• _Problem to solve_
Read through the listing below and copy each line in which the word "desktop" occurs.

• _Data for this task_
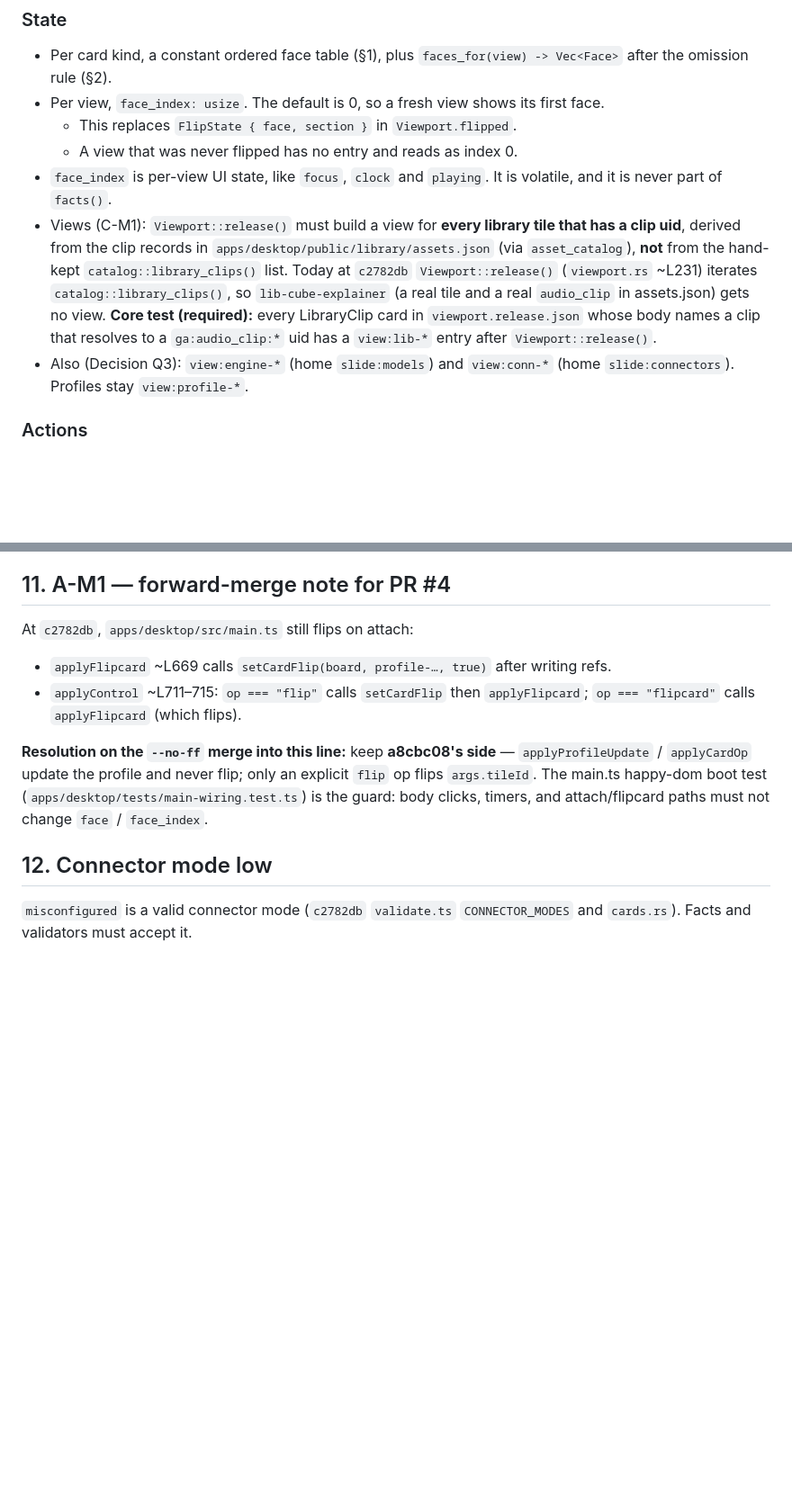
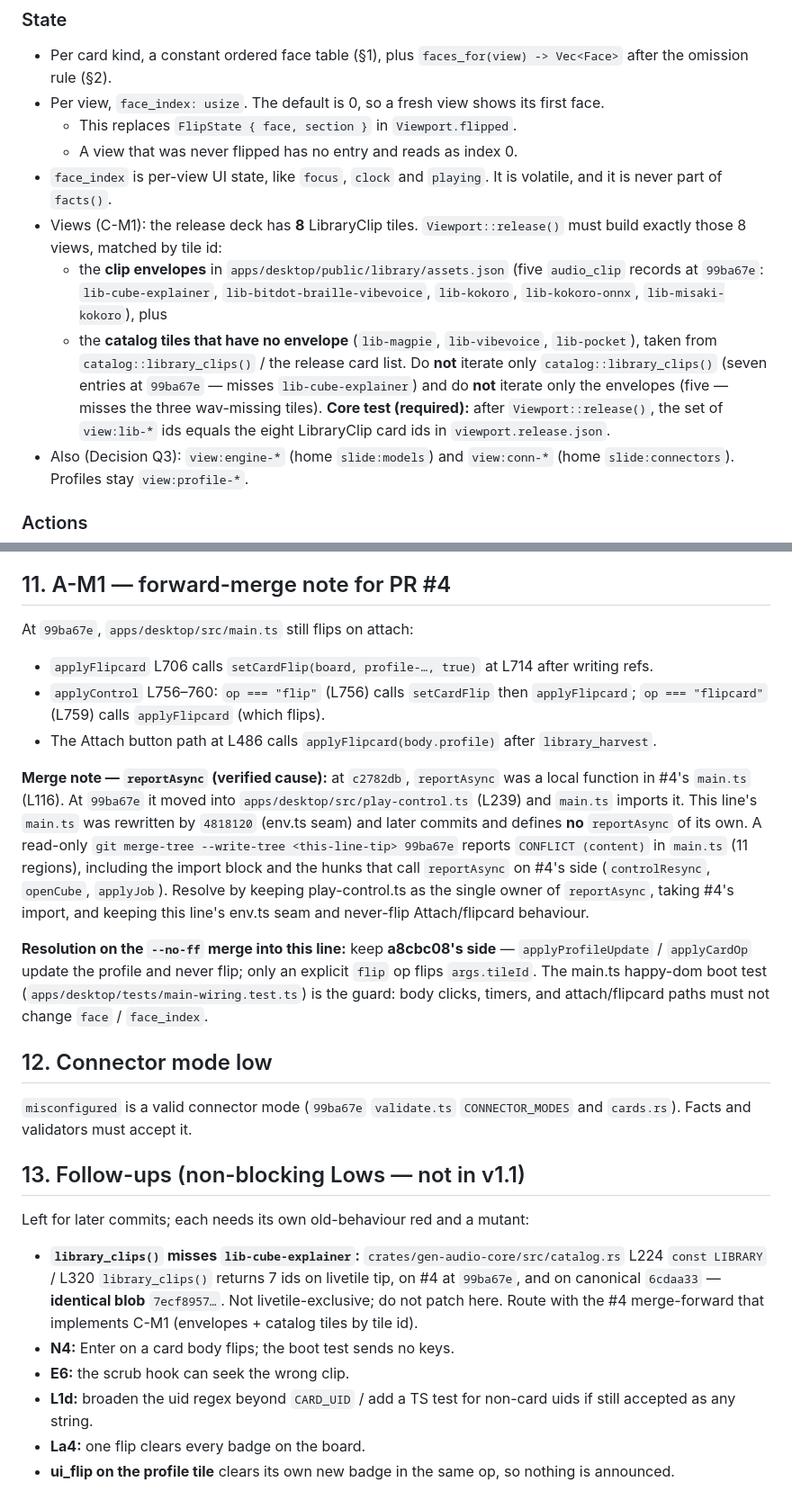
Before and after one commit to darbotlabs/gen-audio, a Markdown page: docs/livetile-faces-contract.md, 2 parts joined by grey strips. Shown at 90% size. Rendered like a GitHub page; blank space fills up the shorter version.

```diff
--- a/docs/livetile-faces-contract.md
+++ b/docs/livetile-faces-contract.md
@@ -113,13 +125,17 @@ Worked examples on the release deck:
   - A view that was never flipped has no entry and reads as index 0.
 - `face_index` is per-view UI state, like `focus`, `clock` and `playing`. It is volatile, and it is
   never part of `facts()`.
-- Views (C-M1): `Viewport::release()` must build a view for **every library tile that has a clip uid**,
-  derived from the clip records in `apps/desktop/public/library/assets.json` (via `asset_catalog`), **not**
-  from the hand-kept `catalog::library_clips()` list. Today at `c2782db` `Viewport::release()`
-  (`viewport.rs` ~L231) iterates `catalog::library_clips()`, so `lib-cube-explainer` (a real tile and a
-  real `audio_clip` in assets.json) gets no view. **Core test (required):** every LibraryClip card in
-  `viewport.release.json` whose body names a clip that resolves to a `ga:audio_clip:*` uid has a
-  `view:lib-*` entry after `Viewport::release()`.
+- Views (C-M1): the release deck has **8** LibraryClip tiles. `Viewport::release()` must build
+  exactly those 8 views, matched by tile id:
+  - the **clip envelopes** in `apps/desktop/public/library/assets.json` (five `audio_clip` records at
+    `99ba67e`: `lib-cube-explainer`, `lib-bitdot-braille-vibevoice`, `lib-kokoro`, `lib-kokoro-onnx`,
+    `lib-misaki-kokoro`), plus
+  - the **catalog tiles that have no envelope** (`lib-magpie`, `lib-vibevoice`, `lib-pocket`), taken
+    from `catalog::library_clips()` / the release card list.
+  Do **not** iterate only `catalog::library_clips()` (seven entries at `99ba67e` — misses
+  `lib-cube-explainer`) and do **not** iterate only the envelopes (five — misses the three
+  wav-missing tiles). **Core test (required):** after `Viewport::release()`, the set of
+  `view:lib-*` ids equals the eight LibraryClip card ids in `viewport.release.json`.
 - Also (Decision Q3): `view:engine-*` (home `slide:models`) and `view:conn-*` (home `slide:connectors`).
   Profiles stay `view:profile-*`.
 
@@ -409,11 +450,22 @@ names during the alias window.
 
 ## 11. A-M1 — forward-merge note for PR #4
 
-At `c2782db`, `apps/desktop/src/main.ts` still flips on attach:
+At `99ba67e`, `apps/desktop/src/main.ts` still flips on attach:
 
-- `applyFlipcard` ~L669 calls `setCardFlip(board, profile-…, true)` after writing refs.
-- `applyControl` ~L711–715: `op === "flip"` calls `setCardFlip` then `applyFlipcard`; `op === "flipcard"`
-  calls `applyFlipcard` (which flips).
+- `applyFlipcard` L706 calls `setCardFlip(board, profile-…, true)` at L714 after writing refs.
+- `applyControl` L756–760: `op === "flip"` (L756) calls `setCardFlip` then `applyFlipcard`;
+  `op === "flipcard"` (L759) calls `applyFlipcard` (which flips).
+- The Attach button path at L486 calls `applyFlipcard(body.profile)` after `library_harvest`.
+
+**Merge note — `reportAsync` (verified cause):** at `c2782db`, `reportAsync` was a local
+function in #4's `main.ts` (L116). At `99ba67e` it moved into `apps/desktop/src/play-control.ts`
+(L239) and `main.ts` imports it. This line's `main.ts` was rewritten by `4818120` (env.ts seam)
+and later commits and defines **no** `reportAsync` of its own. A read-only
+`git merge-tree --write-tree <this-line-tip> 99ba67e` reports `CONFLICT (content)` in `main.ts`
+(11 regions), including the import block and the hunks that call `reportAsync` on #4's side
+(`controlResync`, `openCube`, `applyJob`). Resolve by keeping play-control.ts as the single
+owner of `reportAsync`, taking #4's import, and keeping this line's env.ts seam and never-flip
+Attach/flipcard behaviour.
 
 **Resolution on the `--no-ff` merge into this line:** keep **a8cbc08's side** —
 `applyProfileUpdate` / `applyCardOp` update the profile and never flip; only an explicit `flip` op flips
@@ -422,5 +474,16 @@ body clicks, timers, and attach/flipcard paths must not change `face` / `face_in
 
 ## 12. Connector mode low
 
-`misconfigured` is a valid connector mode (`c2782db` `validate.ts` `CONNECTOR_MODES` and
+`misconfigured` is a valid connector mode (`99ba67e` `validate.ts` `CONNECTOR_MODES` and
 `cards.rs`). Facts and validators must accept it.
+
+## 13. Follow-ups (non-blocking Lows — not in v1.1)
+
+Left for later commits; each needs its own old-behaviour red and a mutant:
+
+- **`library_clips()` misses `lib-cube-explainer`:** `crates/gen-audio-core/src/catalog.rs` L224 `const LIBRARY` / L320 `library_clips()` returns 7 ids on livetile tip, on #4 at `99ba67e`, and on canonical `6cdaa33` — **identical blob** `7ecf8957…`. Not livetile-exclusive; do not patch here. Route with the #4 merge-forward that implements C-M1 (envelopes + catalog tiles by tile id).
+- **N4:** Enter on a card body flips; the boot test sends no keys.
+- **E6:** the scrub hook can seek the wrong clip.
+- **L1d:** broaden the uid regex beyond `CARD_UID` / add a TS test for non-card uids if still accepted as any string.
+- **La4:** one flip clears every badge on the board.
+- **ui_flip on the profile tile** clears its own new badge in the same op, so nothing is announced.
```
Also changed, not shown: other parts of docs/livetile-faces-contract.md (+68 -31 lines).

==

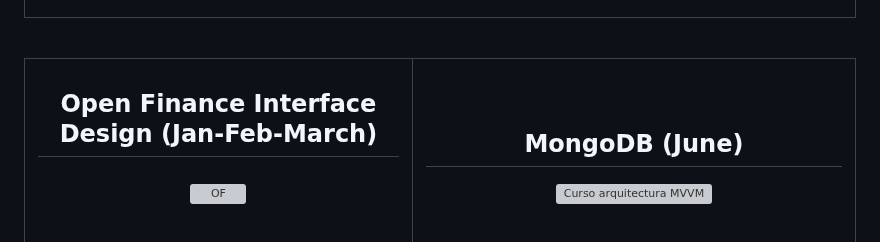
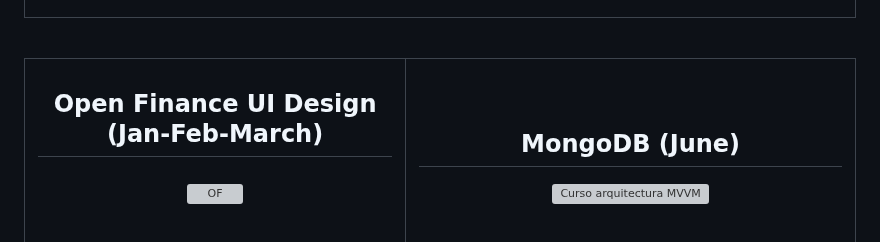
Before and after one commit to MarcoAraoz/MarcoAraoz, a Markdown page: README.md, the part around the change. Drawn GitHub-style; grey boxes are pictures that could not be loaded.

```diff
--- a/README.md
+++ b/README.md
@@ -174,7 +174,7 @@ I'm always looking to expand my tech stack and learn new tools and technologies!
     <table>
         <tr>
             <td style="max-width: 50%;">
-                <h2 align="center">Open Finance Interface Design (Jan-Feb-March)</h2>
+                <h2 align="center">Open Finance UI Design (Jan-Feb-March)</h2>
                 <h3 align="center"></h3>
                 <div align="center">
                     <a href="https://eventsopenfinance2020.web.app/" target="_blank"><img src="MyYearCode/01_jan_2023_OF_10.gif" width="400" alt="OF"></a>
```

---

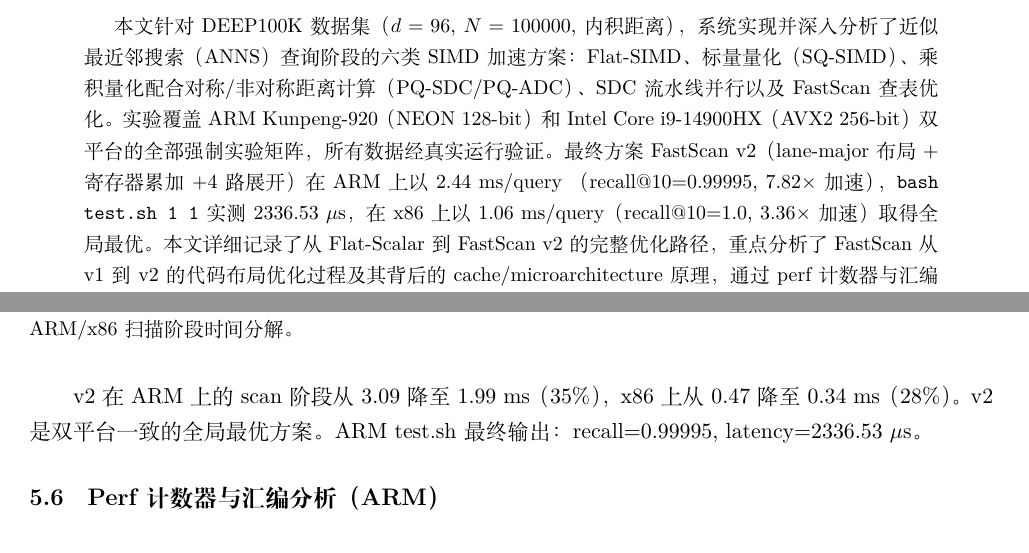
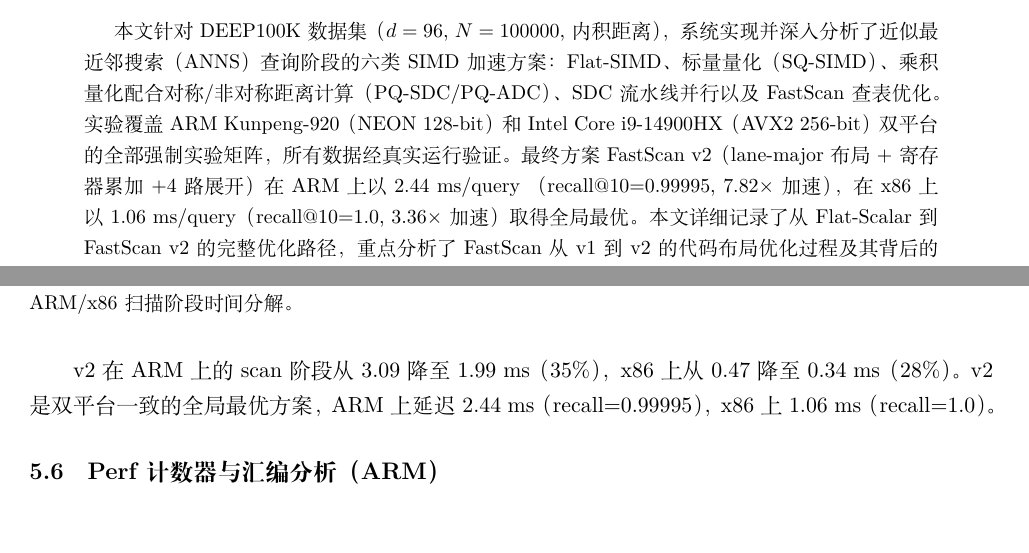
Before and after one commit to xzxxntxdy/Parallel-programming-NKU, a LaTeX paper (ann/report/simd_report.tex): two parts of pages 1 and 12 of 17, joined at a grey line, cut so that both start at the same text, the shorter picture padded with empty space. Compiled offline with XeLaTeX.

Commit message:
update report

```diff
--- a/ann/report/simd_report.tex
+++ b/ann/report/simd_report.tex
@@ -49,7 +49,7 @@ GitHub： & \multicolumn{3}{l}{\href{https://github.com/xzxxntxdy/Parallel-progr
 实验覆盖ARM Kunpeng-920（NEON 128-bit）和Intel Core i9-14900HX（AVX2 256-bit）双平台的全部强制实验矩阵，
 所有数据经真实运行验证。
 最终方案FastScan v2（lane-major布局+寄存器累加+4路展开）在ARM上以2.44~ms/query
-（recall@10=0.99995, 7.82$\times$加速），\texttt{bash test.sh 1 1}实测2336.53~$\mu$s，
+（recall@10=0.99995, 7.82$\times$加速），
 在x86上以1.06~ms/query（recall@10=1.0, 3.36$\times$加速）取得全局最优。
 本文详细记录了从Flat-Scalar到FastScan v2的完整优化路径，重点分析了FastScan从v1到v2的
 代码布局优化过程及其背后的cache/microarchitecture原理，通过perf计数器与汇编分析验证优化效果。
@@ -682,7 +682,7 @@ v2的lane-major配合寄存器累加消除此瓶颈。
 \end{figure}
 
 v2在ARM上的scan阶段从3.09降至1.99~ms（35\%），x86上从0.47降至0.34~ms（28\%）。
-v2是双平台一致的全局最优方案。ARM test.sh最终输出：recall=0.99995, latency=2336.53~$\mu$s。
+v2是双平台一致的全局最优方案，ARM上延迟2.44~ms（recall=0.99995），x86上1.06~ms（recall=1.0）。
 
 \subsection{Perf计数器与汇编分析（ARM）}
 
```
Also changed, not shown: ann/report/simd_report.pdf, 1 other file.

• _Reply to the exercise_
-  derived from the clip records in `apps/desktop/public/library/assets.json` (via `asset_catalog`), **not**
+  - the **clip envelopes** in `apps/desktop/public/library/assets.json` (five `audio_clip` records at
-At `c2782db`, `apps/desktop/src/main.ts` still flips on attach:
+At `99ba67e`, `apps/desktop/src/main.ts` still flips on attach:
+function in #4's `main.ts` (L116). At `99ba67e` it moved into `apps/desktop/src/play-control.ts`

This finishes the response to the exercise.